Exercise description
Each line in the entries below that holds the string "jupyter" is to be listed.
------ Working data ------
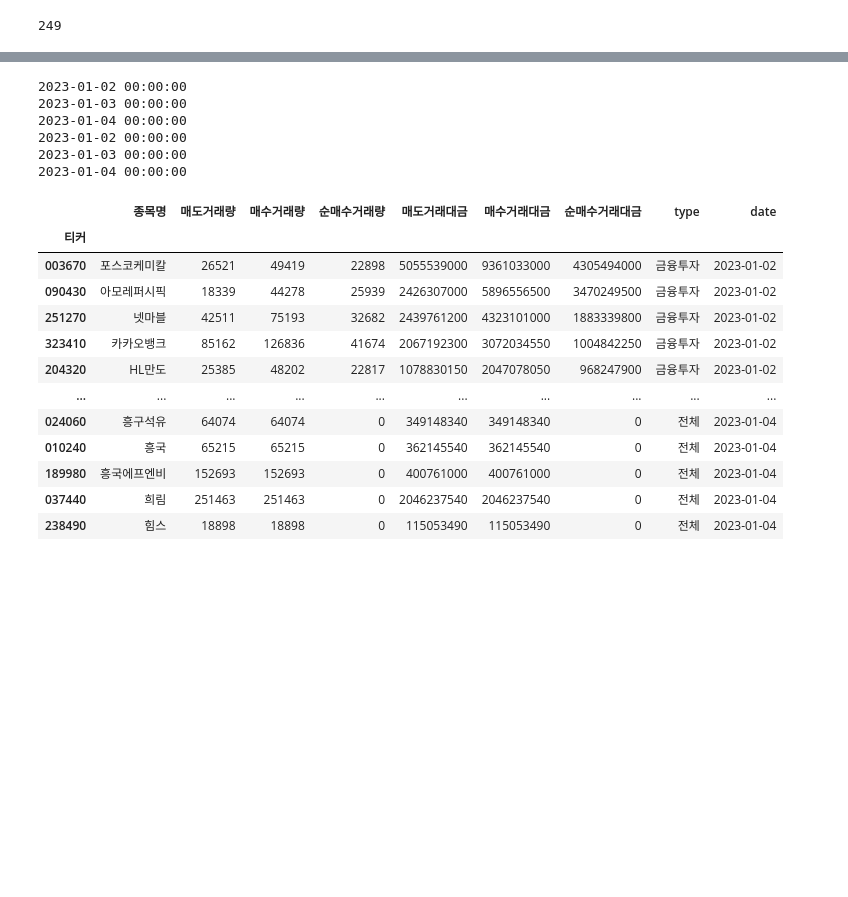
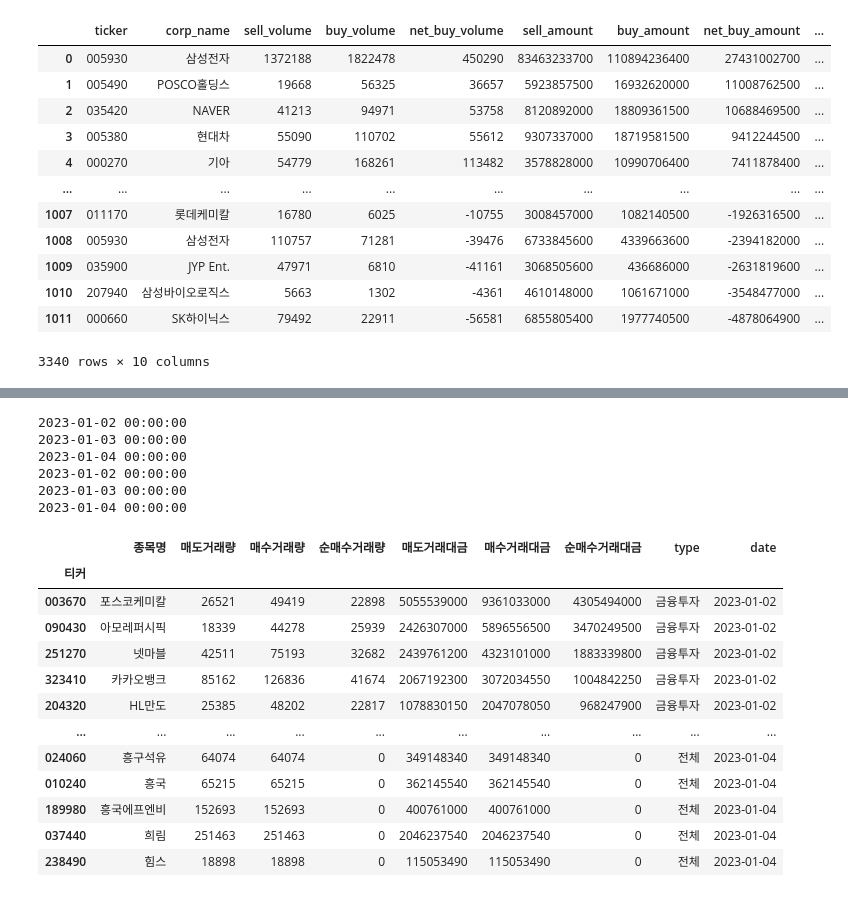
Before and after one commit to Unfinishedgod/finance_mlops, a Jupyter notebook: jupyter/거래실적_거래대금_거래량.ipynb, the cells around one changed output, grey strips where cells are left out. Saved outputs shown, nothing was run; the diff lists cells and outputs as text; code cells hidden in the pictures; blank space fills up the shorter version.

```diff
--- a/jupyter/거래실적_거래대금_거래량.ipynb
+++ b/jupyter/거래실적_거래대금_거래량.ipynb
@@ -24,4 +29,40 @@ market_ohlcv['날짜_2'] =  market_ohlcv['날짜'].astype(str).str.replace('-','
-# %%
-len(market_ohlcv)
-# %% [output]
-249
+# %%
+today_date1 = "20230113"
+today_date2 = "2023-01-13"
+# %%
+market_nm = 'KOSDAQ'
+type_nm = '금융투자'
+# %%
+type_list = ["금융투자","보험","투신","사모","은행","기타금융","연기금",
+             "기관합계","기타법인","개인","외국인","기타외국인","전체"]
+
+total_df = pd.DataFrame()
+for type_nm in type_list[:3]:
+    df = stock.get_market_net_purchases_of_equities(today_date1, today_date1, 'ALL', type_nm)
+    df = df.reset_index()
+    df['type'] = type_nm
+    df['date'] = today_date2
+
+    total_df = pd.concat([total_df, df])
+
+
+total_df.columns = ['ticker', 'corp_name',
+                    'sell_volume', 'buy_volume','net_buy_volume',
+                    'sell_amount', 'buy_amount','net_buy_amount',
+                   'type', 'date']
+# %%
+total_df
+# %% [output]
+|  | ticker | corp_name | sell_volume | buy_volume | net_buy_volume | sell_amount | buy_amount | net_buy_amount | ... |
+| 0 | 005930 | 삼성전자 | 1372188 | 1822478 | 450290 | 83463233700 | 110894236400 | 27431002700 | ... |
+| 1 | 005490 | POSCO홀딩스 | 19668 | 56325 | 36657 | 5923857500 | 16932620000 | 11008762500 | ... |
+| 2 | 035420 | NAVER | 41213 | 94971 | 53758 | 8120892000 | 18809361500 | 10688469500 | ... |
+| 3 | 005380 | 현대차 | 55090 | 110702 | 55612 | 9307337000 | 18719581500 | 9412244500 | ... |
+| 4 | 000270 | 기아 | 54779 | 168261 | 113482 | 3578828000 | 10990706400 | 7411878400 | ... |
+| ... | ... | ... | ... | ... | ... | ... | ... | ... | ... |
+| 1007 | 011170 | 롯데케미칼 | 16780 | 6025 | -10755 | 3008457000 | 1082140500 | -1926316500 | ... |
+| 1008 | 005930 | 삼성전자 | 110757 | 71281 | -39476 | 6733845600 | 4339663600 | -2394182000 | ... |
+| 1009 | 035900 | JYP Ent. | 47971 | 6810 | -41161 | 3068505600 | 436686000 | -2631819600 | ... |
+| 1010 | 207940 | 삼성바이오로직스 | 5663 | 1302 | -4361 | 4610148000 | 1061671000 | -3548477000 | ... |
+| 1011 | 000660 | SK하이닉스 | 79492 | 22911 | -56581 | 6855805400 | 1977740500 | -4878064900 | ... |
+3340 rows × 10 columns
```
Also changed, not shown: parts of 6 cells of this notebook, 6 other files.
------
Solution
Before and after one commit to Unfinishedgod/finance_mlops, a Jupyter notebook: jupyter/거래실적_거래대금_거래량.ipynb, the cells around one changed output, grey strips where cells are left out. Saved outputs shown, nothing was run; the diff lists cells and outputs as text; code cells hidden in the pictures; blank space fills up the shorter version.
--- a/jupyter/거래실적_거래대금_거래량.ipynb
+++ b/jupyter/거래실적_거래대금_거래량.ipynb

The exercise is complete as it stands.